**Task to carry out**
No pictures go in the copy; everything else in the records below must be output exactly.

**Data extracts**

_ _ _ _ _

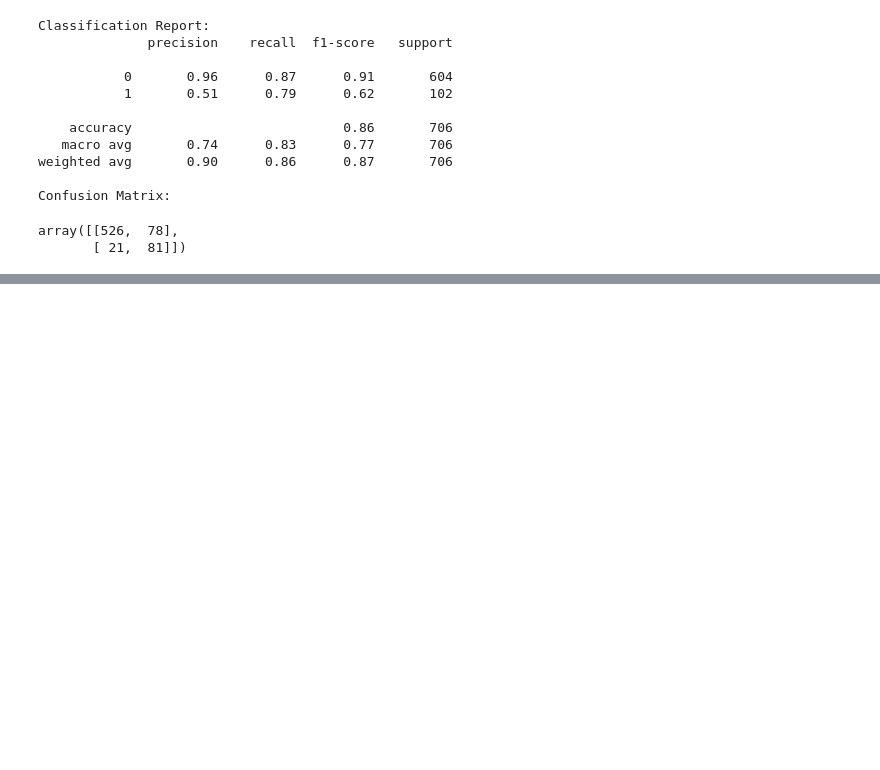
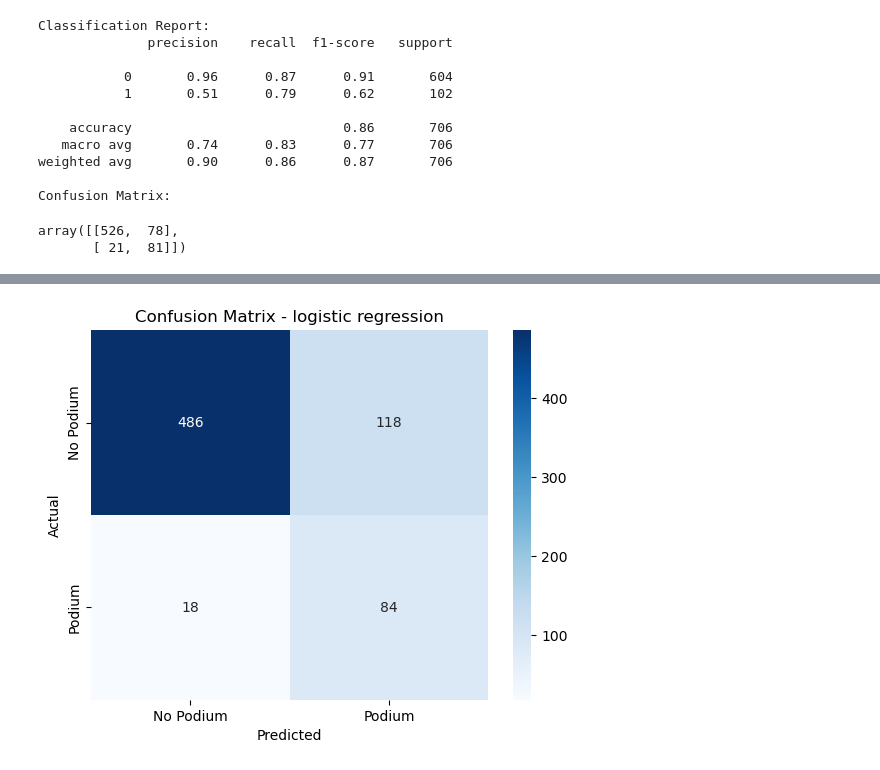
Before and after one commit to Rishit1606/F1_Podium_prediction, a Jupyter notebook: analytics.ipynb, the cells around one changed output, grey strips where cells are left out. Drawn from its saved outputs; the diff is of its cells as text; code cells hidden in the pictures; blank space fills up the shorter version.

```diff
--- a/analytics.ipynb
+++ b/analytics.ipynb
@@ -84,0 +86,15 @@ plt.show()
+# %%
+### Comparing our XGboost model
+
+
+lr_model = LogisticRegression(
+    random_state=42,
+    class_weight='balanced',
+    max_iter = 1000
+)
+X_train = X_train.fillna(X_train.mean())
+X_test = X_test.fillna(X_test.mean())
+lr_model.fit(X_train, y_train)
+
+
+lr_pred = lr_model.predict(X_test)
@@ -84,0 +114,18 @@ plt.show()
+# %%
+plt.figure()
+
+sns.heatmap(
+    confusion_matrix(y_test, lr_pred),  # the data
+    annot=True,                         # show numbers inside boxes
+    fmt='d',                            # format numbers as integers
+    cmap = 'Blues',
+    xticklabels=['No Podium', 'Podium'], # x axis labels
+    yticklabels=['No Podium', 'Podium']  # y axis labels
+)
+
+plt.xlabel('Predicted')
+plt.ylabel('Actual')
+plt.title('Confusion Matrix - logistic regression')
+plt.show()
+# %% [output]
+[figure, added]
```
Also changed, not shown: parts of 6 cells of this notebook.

_ _ _ _ _

**Result of the exercise**
Before and after one commit to Rishit1606/F1_Podium_prediction, a Jupyter notebook: analytics.ipynb, the cells around one changed output, grey strips where cells are left out. Drawn from its saved outputs; the diff is of its cells as text; code cells hidden in the pictures; blank space fills up the shorter version.

```diff
--- a/analytics.ipynb
+++ b/analytics.ipynb
@@ -84,0 +86,15 @@ plt.show()
+# %%
+### Comparing our XGboost model
+
+
+lr_model = LogisticRegression(
+    random_state=42,
+    class_weight='balanced',
+    max_iter = 1000
+)
+X_train = X_train.fillna(X_train.mean())
+X_test = X_test.fillna(X_test.mean())
+lr_model.fit(X_train, y_train)
+
+
+lr_pred = lr_model.predict(X_test)
@@ -84,0 +114,18 @@ plt.show()
+# %%
+plt.figure()
+
+sns.heatmap(
+    confusion_matrix(y_test, lr_pred),  # the data
+    annot=True,                         # show numbers inside boxes
+    fmt='d',                            # format numbers as integers
+    cmap = 'Blues',
+    xticklabels=['No Podium', 'Podium'], # x axis labels
+    yticklabels=['No Podium', 'Podium']  # y axis labels
+)
+
+plt.xlabel('Predicted')
+plt.ylabel('Actual')
+plt.title('Confusion Matrix - logistic regression')
+plt.show()
+# %% [output]
+[figure, added]
```
Also changed, not shown: parts of 6 cells of this notebook.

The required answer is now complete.